§ **Exercise data**:
● ● ● ● ● ● ●
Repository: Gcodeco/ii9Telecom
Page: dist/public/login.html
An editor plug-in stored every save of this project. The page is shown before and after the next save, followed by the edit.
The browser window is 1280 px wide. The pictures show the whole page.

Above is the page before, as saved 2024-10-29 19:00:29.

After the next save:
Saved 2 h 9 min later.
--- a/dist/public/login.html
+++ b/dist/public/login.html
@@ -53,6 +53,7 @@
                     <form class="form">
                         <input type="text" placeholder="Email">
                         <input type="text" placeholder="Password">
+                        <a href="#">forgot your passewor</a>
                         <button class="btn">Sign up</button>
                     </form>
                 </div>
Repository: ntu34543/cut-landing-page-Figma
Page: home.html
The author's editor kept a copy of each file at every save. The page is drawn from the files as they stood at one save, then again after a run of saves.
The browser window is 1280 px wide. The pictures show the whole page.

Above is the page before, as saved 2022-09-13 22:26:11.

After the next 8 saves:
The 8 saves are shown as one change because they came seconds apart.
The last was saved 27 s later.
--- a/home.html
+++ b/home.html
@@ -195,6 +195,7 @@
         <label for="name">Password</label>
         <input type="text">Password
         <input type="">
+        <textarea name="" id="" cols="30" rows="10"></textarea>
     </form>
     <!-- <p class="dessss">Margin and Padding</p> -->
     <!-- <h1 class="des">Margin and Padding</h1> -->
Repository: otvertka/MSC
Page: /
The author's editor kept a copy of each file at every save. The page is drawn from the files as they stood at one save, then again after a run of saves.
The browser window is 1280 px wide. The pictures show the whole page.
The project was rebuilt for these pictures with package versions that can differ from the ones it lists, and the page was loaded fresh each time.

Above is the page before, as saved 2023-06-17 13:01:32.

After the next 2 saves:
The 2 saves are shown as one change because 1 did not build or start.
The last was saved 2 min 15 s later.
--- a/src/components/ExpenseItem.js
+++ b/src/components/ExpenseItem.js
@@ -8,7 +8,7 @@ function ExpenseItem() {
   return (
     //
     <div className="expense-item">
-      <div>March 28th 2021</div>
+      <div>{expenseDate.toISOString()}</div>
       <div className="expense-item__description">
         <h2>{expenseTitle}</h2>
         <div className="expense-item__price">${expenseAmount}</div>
● ● ● ● ● ● ●
§ **Work instructions**: In the records above, locate every line with the string "placeholder" and copy it.

§ **Exercise result**:
                         <input type="text" placeholder="Email">
                         <input type="text" placeholder="Password">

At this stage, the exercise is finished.